(Web document revisions)
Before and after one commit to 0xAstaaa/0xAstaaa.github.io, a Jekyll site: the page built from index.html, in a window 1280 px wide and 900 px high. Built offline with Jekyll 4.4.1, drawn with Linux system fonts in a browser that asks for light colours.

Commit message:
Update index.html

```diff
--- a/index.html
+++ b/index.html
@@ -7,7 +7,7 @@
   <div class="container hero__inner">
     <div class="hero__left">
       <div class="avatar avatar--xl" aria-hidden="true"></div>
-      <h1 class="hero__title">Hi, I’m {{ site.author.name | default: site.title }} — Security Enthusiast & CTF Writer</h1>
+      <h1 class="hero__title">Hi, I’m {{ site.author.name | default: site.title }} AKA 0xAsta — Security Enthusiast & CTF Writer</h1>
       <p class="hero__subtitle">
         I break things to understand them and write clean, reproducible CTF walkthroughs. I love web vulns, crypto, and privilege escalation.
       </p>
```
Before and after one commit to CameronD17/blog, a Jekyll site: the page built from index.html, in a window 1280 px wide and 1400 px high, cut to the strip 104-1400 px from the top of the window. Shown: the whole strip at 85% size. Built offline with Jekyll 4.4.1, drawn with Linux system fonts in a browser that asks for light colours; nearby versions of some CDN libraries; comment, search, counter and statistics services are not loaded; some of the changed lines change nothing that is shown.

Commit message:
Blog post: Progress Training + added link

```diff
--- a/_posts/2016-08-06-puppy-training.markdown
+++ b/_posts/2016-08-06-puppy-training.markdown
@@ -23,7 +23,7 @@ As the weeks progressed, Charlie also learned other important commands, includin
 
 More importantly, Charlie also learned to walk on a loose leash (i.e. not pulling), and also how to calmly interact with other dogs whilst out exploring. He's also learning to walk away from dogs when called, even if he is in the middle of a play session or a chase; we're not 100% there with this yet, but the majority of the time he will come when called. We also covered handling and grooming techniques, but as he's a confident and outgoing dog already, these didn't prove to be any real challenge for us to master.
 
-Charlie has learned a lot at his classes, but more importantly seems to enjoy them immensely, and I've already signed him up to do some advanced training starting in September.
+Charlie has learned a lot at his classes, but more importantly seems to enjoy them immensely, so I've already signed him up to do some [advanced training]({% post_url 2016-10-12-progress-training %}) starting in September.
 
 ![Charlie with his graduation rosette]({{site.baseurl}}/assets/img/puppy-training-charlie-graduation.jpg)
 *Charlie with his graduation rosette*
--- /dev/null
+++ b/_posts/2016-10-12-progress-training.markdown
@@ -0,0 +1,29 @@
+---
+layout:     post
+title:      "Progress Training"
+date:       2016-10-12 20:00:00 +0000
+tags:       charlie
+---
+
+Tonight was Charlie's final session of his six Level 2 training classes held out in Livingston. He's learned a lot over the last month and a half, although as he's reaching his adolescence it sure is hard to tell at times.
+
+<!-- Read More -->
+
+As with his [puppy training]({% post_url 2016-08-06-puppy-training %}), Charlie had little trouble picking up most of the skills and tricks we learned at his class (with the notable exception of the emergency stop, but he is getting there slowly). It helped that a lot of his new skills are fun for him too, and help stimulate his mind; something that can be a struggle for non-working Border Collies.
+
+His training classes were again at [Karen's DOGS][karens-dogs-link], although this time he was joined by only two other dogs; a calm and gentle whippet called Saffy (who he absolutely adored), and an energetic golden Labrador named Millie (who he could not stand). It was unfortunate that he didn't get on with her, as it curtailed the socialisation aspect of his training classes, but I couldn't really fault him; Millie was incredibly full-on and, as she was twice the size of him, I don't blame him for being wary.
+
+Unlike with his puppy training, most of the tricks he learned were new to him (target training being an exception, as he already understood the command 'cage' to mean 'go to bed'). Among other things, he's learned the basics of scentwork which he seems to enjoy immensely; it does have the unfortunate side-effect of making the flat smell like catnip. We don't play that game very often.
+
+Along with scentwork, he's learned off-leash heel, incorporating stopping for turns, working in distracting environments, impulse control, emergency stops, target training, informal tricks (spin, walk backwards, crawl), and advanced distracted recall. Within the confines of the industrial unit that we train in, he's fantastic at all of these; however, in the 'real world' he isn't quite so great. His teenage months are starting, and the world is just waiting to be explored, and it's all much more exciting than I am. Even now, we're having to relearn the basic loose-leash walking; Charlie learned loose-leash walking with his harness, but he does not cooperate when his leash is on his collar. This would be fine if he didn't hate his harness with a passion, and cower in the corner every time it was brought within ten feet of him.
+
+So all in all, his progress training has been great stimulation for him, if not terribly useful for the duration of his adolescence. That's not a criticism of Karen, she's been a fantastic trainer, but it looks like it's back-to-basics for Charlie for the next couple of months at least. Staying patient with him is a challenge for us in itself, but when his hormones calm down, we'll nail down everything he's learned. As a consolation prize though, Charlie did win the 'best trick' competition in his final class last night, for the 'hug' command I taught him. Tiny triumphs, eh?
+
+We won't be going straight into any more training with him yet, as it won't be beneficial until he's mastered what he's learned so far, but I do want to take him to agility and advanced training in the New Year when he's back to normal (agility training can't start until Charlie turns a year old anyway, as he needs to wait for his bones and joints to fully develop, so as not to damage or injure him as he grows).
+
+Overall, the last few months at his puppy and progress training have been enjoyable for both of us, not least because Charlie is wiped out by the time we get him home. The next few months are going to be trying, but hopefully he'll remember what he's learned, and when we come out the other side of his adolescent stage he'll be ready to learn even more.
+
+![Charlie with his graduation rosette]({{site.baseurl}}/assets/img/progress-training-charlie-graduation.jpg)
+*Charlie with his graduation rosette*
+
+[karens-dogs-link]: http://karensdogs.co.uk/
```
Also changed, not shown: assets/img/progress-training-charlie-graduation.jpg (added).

▸ EXERCISE DIRECTIONS: Output all preceding records character for character.

▸ EXERCISE RESPONSE:
Before and after one commit to 0xAstaaa/0xAstaaa.github.io, a Jekyll site: the page built from index.html, in a window 1280 px wide and 900 px high. Built offline with Jekyll 4.4.1, drawn with Linux system fonts in a browser that asks for light colours.

Commit message:
Update index.html

```diff
--- a/index.html
+++ b/index.html
@@ -7,7 +7,7 @@
   <div class="container hero__inner">
     <div class="hero__left">
       <div class="avatar avatar--xl" aria-hidden="true"></div>
-      <h1 class="hero__title">Hi, I’m {{ site.author.name | default: site.title }} — Security Enthusiast & CTF Writer</h1>
+      <h1 class="hero__title">Hi, I’m {{ site.author.name | default: site.title }} AKA 0xAsta — Security Enthusiast & CTF Writer</h1>
       <p class="hero__subtitle">
         I break things to understand them and write clean, reproducible CTF walkthroughs. I love web vulns, crypto, and privilege escalation.
       </p>
```
Before and after one commit to CameronD17/blog, a Jekyll site: the page built from index.html, in a window 1280 px wide and 1400 px high, cut to the strip 104-1400 px from the top of the window. Shown: the whole strip at 85% size. Built offline with Jekyll 4.4.1, drawn with Linux system fonts in a browser that asks for light colours; nearby versions of some CDN libraries; comment, search, counter and statistics services are not loaded; some of the changed lines change nothing that is shown.

Commit message:
Blog post: Progress Training + added link

```diff
--- a/_posts/2016-08-06-puppy-training.markdown
+++ b/_posts/2016-08-06-puppy-training.markdown
@@ -23,7 +23,7 @@ As the weeks progressed, Charlie also learned other important commands, includin
 
 More importantly, Charlie also learned to walk on a loose leash (i.e. not pulling), and also how to calmly interact with other dogs whilst out exploring. He's also learning to walk away from dogs when called, even if he is in the middle of a play session or a chase; we're not 100% there with this yet, but the majority of the time he will come when called. We also covered handling and grooming techniques, but as he's a confident and outgoing dog already, these didn't prove to be any real challenge for us to master.
 
-Charlie has learned a lot at his classes, but more importantly seems to enjoy them immensely, and I've already signed him up to do some advanced training starting in September.
+Charlie has learned a lot at his classes, but more importantly seems to enjoy them immensely, so I've already signed him up to do some [advanced training]({% post_url 2016-10-12-progress-training %}) starting in September.
 
 ![Charlie with his graduation rosette]({{site.baseurl}}/assets/img/puppy-training-charlie-graduation.jpg)
 *Charlie with his graduation rosette*
--- /dev/null
+++ b/_posts/2016-10-12-progress-training.markdown
@@ -0,0 +1,29 @@
+---
+layout:     post
+title:      "Progress Training"
+date:       2016-10-12 20:00:00 +0000
+tags:       charlie
+---
+
+Tonight was Charlie's final session of his six Level 2 training classes held out in Livingston. He's learned a lot over the last month and a half, although as he's reaching his adolescence it sure is hard to tell at times.
+
+<!-- Read More -->
+
+As with his [puppy training]({% post_url 2016-08-06-puppy-training %}), Charlie had little trouble picking up most of the skills and tricks we learned at his class (with the notable exception of the emergency stop, but he is getting there slowly). It helped that a lot of his new skills are fun for him too, and help stimulate his mind; something that can be a struggle for non-working Border Collies.
+
+His training classes were again at [Karen's DOGS][karens-dogs-link], although this time he was joined by only two other dogs; a calm and gentle whippet called Saffy (who he absolutely adored), and an energetic golden Labrador named Millie (who he could not stand). It was unfortunate that he didn't get on with her, as it curtailed the socialisation aspect of his training classes, but I couldn't really fault him; Millie was incredibly full-on and, as she was twice the size of him, I don't blame him for being wary.
+
+Unlike with his puppy training, most of the tricks he learned were new to him (target training being an exception, as he already understood the command 'cage' to mean 'go to bed'). Among other things, he's learned the basics of scentwork which he seems to enjoy immensely; it does have the unfortunate side-effect of making the flat smell like catnip. We don't play that game very often.
+
+Along with scentwork, he's learned off-leash heel, incorporating stopping for turns, working in distracting environments, impulse control, emergency stops, target training, informal tricks (spin, walk backwards, crawl), and advanced distracted recall. Within the confines of the industrial unit that we train in, he's fantastic at all of these; however, in the 'real world' he isn't quite so great. His teenage months are starting, and the world is just waiting to be explored, and it's all much more exciting than I am. Even now, we're having to relearn the basic loose-leash walking; Charlie learned loose-leash walking with his harness, but he does not cooperate when his leash is on his collar. This would be fine if he didn't hate his harness with a passion, and cower in the corner every time it was brought within ten feet of him.
+
+So all in all, his progress training has been great stimulation for him, if not terribly useful for the duration of his adolescence. That's not a criticism of Karen, she's been a fantastic trainer, but it looks like it's back-to-basics for Charlie for the next couple of months at least. Staying patient with him is a challenge for us in itself, but when his hormones calm down, we'll nail down everything he's learned. As a consolation prize though, Charlie did win the 'best trick' competition in his final class last night, for the 'hug' command I taught him. Tiny triumphs, eh?
+
+We won't be going straight into any more training with him yet, as it won't be beneficial until he's mastered what he's learned so far, but I do want to take him to agility and advanced training in the New Year when he's back to normal (agility training can't start until Charlie turns a year old anyway, as he needs to wait for his bones and joints to fully develop, so as not to damage or injure him as he grows).
+
+Overall, the last few months at his puppy and progress training have been enjoyable for both of us, not least because Charlie is wiped out by the time we get him home. The next few months are going to be trying, but hopefully he'll remember what he's learned, and when we come out the other side of his adolescent stage he'll be ready to learn even more.
+
+![Charlie with his graduation rosette]({{site.baseurl}}/assets/img/progress-training-charlie-graduation.jpg)
+*Charlie with his graduation rosette*
+
+[karens-dogs-link]: http://karensdogs.co.uk/
```
Also changed, not shown: assets/img/progress-training-charlie-graduation.jpg (added).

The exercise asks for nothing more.